$N$ odd

By writing the first terms of $y[n]$, we see that $y[n]$ is periodic with period $2N$

$$x[0], 0 , x[2] , 0 , \dots x[N-1] , 0 , x[N+1] , 0 , x[N+3] , \dots , 0 , x[2N]$$Which is $$x[0], 0 , x[2] , 0 , \dots x[N-1] , 0 , x[1] , 0 , x[3] , \dots , 0 , x[0]$$

So we write

\begin{align} b_k &= \frac{1}{2N}\sum _{n=<2N>}y[n]e^{\frac{-jk\pi n}{N}}\\ &= \frac{1}{2N} \sum _{n=0}^{\frac{N-1}{2}}x[2n] e^{\frac{-jk2\pi n}{N}} + \frac{(-1)^k}{2N}\sum _{n=1}^{\frac{N-1}{2}}x[2n-1] e^{\frac{-jk\pi (2n-1)}{N}}. \end{align}

I don't know how to proceed further and how to relates $b_k$ and $a_k$.


5 Answers 5


For odd $N$ you can write the DFS coefficients $b_k$ of $y[n]$ as

$$\begin{align}b_k&=\frac{1}{2N}\sum_{n=0}^{2N-1}x[n]\frac{1+e^{-jn\pi}}{2}e^{-j\frac{2\pi nk}{2N}}\\&=\frac{1}{4N}\sum_{n=0}^{2N-1}x[n]e^{-j\frac{2\pi nk}{2N}}+\frac{1}{4N}\sum_{n=0}^{2N-1}x[n]e^{-j\frac{2\pi n(k+N)}{2N}}\tag{1}\end{align}$$

By splitting each sum in Eq. $(1)$ into two sums with indices ranging from $n=0$ to $n=N-1$ it can be shown that the first sum is zero for odd $k$, and the second sum is zero for $k+N$ odd, i.e., for even $k$. Consequently, for even $k$ only the first sum remains, and it equals $\frac12 a_{k/2}$, and for odd $k$ only the second sum remains, which equals $\frac12a_{(k+N)/2}$.

In sum, the result is

$$b_k=\begin{cases}\frac12 a_{k/2},&k\textrm{ even}\\\frac12 a_{(k+N)/2},&k\textrm{ odd}\end{cases}\tag{2}$$

Just a simple example in order to illustrate the relation between $a_k$ and $b_k$ as expressed in Eq. $(2)$:

We choose

N = 5;


x = [1,2,3,4,5];

As correctly explained in the OP, the sequence $y[n]$ has a length of $2N=10$:

y = [1,0,3,0,5,0,2,0,4,0];

The DFS coefficients are just the DFT coefficients scaled by the inverse of the period.

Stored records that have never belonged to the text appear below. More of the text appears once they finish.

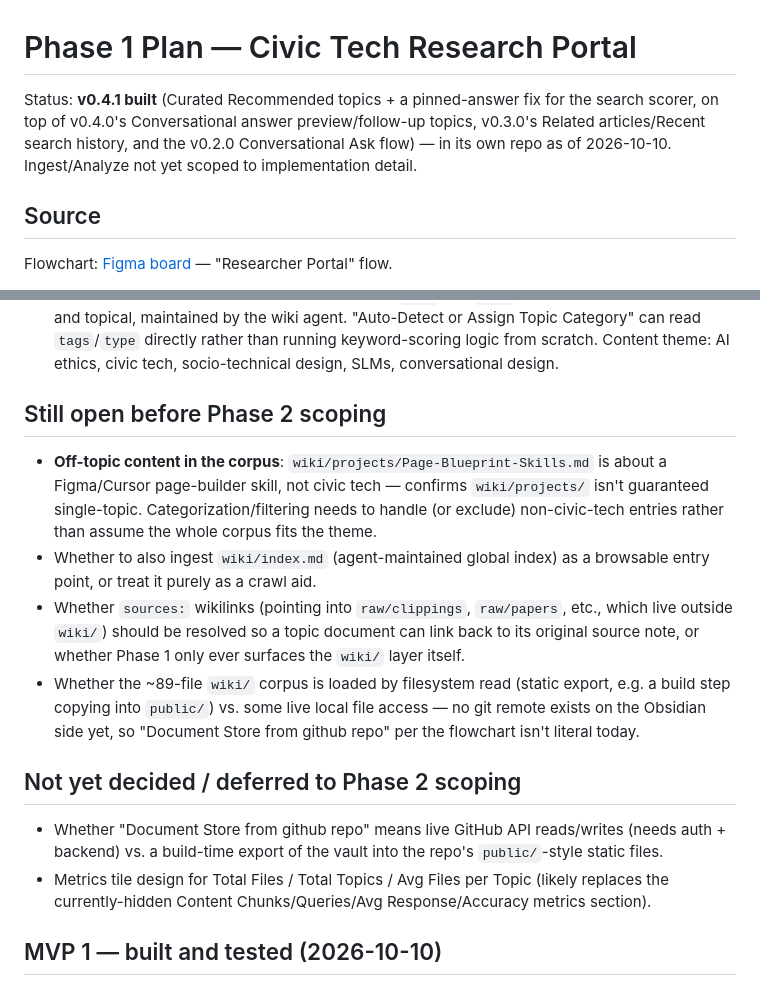
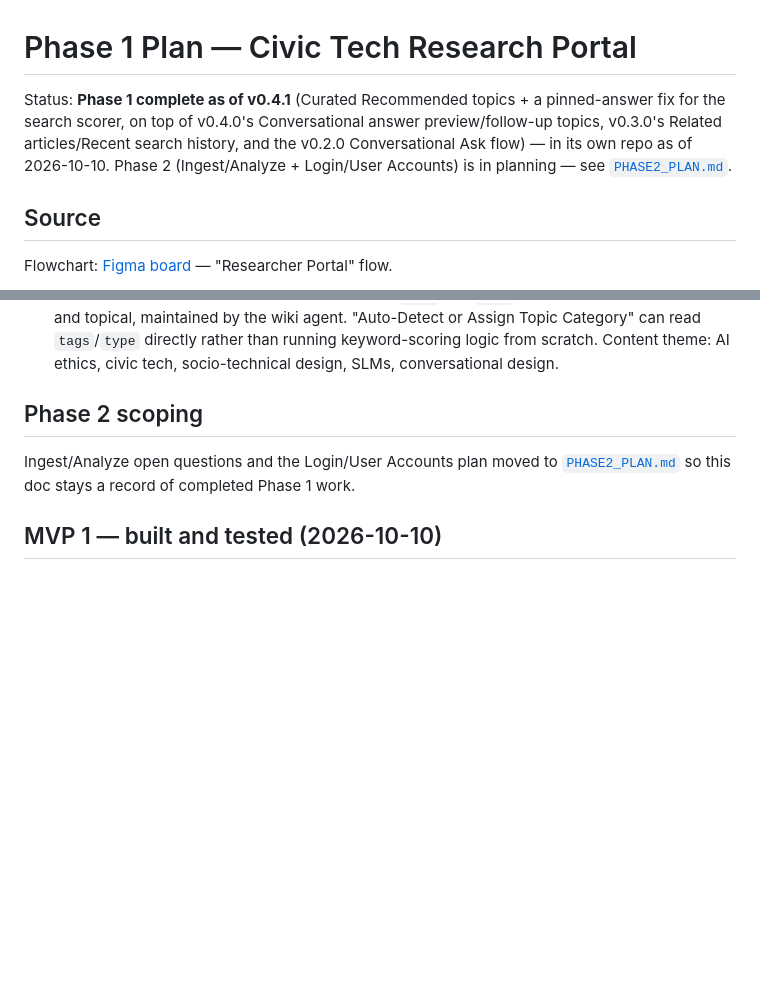
Before and after one commit to kriziaf/research-wiki, a Markdown page: PHASE1_PLAN.md, 2 parts joined by grey strips. Drawn GitHub-style; blank space fills up the shorter version.

```diff
--- a/PHASE1_PLAN.md
+++ b/PHASE1_PLAN.md
@@ -1,6 +1,6 @@
 # Phase 1 Plan — Civic Tech Research Portal
 
-Status: **v0.4.1 built** (Curated Recommended topics + a pinned-answer fix for the search scorer, on top of v0.4.0's Conversational answer preview/follow-up topics, v0.3.0's Related articles/Recent search history, and the v0.2.0 Conversational Ask flow) — in its own repo as of 2026-10-10. Ingest/Analyze not yet scoped to implementation detail.
+Status: **Phase 1 complete as of v0.4.1** (Curated Recommended topics + a pinned-answer fix for the search scorer, on top of v0.4.0's Conversational answer preview/follow-up topics, v0.3.0's Related articles/Recent search history, and the v0.2.0 Conversational Ask flow) — in its own repo as of 2026-10-10. Phase 2 (Ingest/Analyze + Login/User Accounts) is in planning — see [`PHASE2_PLAN.md`](./PHASE2_PLAN.md).
 
 ## Source
 
@@ -58,17 +58,9 @@ Researcher Portal
    - One consistent shape — no normalization step needed, unlike the old two-note-type problem from the raw vault.
 3. **Topic categorization** — solved by existing data: `type` and `tags` in frontmatter are already real and topical, maintained by the wiki agent. "Auto-Detect or Assign Topic Category" can read `tags`/`type` directly rather than running keyword-scoring logic from scratch. Content theme: AI ethics, civic tech, socio-technical design, SLMs, conversational design.
 
-## Still open before Phase 2 scoping
+## Phase 2 scoping
 
-- **Off-topic content in the corpus**: `wiki/projects/Page-Blueprint-Skills.md` is about a Figma/Cursor page-builder skill, not civic tech — confirms `wiki/projects/` isn't guaranteed single-topic. Categorization/filtering needs to handle (or exclude) non-civic-tech entries rather than assume the whole corpus fits the theme.
-- Whether to also ingest `wiki/index.md` (agent-maintained global index) as a browsable entry point, or treat it purely as a crawl aid.
-- Whether `sources:` wikilinks (pointing into `raw/clippings`, `raw/papers`, etc., which live outside `wiki/`) should be resolved so a topic document can link back to its original source note, or whether Phase 1 only ever surfaces the `wiki/` layer itself.
-- Whether the ~89-file `wiki/` corpus is loaded by filesystem read (static export, e.g. a build step copying into `public/`) vs. some live local file access — no git remote exists on the Obsidian side yet, so "Document Store from github repo" per the flowchart isn't literal today.
-
-## Not yet decided / deferred to Phase 2 scoping
-
-- Whether "Document Store from github repo" means live GitHub API reads/writes (needs auth + backend) vs. a build-time export of the vault into the repo's `public/`-style static files.
-- Metrics tile design for Total Files / Total Topics / Avg Files per Topic (likely replaces the currently-hidden Content Chunks/Queries/Avg Response/Accuracy metrics section).
+Ingest/Analyze open questions and the Login/User Accounts plan moved to [`PHASE2_PLAN.md`](./PHASE2_PLAN.md) so this doc stays a record of completed Phase 1 work.
 
 ## MVP 1 — built and tested (2026-10-10)
 
```
Also changed, not shown: PHASE2_PLAN.md (added, +38 -0 lines).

So we have

A = fft(x) / N;
B = fft(y) / (2*N);

According to $(2)$, apart from a scaling, the coefficients $b_k$ are obtained by filling the even indices starting from $a_0$, and filling the odd indices starting from $a_{(N+1)/2}=a_3$. So we should get

B2 = .5 * [A(1),A(4),A(2),A(5),A(3),A(1),A(4),A(2),A(5),A(3)];

which gives

ans =

  0  0  0  0  0  0  0  0  0  0

Obviously, the coefficients $b_k$ are $N$-periodic, even though $y[n]$ has period $2N$. This is a well-known property of sequences for which all odd elements vanish.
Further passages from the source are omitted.